THE high cost of living coupled with low salaries have left Brighton residents with the lowest amount of disposable income in the UK.

They have just £751 left to spend each month after paying for essentials such as tax, bills, rent, travel and food, according to analysis by personal finance comparison website

The amount is £332 below the UK average and compares to Derby, which is at the top of the league with almost twice the amount.

Residents in the East Midlands city earn around £200 a month above the national average and, with the second lowest cost of living, that leaves them with a disposable income of £1,456.

Lloyd Russell-Moyle, the Labour MP for Brighton Kemptown and Peacehaven, was “surprised and shocked” by the figures.

“There are two Brightons – the tourism one, where we put on a good show for visitors, and the one where people live here but can’t afford to take part in the entertainments and visit the pubs, clubs, restaurants and other things in the city.

“That’s a great shame for the city, because it contributes less to its economy, and it also builds an element of resentment and frustration.”

He added: “Brighton has an economy based on the service industry, and historically that is poorly paid.

“People have come down from London, which pushes up the cost of housing, and we are seeing a housing crisis nationally. We need to build more houses – not just two or three at a time, but two or three hundred. We should be particularly looking at rent controls too, making sure that people can live affordably in this city.”

Caroline Lucas, the Green MP for Brighton Pavilion, said: “These deeply worrying figures demonstrate what people across Brighton have known for a long time - wages simply aren’t keeping up with the spiralling cost of living here.

“And when people are struggling to get by, there’s a real knock-on impact on local businesses.

“Brighton is facing a housing crisis, with a two-bed flat costing 65 per cent of the average salary and a severe lack of social housing even for those who desperately need it.

“As a result, we have shocking levels of homelessness.

“I’ve also stood alongside low-paid workers and I’ll keep campaigning in Parliament and locally for everyone to be paid a genuine living wage.”

Jon Ostler,’s CEO, said: “People considering moving to a new city should have an idea of the cost of living there.

“It may seem counterintuitive, but this analysis shows that a lower wage offered in a different city doesn’t automatically mean you have less money to spend, and could actually see you keep more.”

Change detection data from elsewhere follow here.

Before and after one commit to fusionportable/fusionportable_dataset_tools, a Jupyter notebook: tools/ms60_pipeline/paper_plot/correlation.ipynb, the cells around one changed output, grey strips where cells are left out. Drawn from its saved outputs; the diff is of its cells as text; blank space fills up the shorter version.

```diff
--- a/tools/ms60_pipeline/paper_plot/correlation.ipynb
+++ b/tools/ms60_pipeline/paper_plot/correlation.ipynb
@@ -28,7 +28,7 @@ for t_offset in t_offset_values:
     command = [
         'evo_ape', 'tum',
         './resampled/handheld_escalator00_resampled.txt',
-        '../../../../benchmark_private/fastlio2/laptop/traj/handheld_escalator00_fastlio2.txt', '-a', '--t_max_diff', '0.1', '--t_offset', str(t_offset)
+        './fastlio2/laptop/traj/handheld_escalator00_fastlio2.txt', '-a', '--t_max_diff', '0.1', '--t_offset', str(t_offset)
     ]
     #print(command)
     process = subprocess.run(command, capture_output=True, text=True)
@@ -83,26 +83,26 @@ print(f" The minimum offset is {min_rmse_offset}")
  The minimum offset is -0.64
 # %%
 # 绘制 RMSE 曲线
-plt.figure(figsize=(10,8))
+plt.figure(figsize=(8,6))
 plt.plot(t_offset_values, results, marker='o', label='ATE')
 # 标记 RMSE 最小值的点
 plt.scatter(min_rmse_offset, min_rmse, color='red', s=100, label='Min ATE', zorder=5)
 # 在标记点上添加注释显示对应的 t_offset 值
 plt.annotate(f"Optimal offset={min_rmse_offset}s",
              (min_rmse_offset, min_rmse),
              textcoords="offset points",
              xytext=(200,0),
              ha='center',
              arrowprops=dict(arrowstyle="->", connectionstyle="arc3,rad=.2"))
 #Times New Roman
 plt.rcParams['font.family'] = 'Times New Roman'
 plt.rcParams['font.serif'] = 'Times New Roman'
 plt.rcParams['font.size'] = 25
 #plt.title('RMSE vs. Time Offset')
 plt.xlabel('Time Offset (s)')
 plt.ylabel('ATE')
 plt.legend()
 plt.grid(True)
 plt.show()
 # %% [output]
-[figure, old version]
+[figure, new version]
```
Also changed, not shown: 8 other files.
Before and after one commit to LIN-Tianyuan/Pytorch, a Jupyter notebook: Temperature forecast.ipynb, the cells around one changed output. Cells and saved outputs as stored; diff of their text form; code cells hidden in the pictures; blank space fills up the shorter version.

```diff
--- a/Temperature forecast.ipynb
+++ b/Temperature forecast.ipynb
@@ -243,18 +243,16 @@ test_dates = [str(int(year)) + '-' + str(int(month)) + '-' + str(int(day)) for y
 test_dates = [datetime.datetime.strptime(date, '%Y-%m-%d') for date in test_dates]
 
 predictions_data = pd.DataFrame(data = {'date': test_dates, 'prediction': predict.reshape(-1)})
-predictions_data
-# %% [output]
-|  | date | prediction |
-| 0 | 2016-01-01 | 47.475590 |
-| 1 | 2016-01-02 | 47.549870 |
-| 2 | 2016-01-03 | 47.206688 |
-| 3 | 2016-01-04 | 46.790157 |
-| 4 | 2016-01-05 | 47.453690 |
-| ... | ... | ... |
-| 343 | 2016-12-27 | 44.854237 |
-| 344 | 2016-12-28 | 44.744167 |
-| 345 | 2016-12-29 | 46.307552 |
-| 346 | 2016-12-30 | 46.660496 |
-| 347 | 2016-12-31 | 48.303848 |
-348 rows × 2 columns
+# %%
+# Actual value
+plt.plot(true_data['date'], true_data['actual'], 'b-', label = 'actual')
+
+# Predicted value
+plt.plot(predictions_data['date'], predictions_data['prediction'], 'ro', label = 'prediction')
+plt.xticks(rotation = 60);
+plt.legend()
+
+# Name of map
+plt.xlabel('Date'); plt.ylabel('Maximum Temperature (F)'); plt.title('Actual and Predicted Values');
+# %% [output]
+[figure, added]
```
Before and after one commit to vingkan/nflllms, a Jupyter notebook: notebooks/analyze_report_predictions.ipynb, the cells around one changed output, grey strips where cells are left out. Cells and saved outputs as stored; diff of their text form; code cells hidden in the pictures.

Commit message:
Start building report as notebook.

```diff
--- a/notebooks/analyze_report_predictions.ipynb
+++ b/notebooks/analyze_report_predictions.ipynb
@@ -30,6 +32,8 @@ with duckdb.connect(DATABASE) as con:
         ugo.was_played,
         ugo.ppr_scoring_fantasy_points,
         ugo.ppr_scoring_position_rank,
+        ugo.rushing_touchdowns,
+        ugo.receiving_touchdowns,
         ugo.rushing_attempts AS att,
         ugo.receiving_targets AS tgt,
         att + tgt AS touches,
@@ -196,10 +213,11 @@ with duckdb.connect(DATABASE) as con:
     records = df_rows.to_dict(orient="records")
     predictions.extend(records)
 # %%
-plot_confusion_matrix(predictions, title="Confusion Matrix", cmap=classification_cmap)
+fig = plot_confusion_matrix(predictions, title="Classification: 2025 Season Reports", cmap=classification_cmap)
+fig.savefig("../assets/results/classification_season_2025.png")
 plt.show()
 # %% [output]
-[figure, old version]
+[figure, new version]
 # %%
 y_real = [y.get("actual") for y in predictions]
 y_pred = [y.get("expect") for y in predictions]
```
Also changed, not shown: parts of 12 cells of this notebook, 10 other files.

According to the Brighton and Hove Economic Strategy 2018-23, which is being developed by Brighton and Hove City Council and Brighton and Hove Economic Partnership and is due to be finalised later this year, the earnings of people working in the city are below average.

“The document also points out that Brighton has one of the lowest levels of housing affordability of all UK cities, with the average house price nearly 11 times the average salary.